From start to finish, set down the entries below exactly, leaving out the pictures.

§ SOURCE RECORDS
- Opening Delimiter -

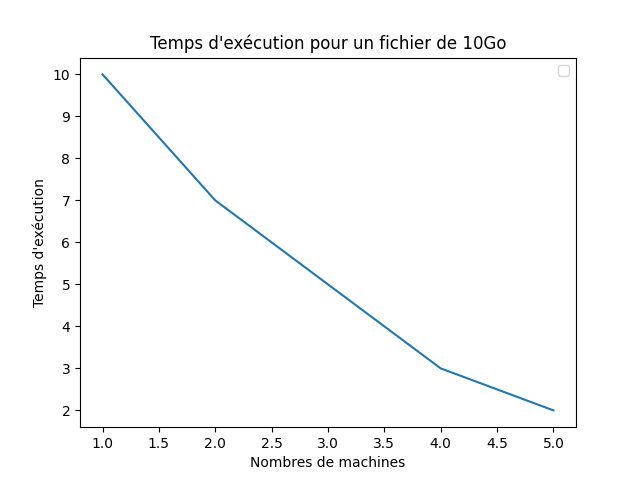
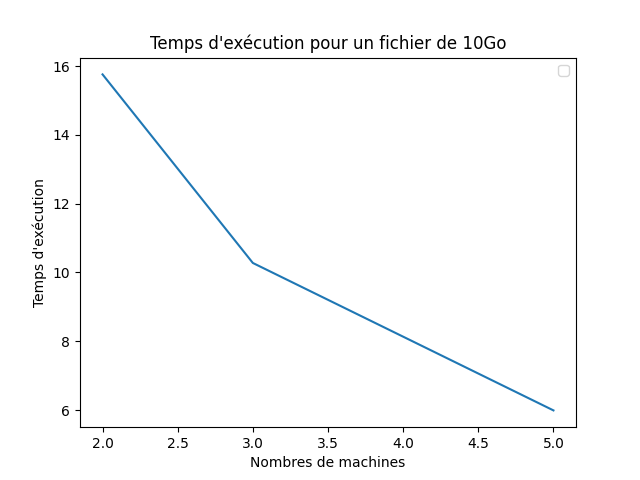
Last value

diff --git a/doc/graphiques/simultane.py b/doc/graphiques/simultane.py
@@ -3,7 +3,7 @@ import numpy as np
 
 # Données
 nbMachine = [2, 3, 5]
-times = [7, 10.277, 5.99]
+times = [15.760, 10.277, 5.99]
 
 times2 = [5.537, 9.18, 13.270, 17.118]
 tailleFichier = [2.7, 5.5, 8, 11]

- Closing Delimiter -

§ WRITTEN RESPONSE
Last value

diff --git a/doc/graphiques/simultane.py b/doc/graphiques/simultane.py
@@ -3,7 +3,7 @@ import numpy as np
 
 # Données
 nbMachine = [2, 3, 5]
-times = [7, 10.277, 5.99]
+times = [15.760, 10.277, 5.99]
 
 times2 = [5.537, 9.18, 13.270, 17.118]
 tailleFichier = [2.7, 5.5, 8, 11]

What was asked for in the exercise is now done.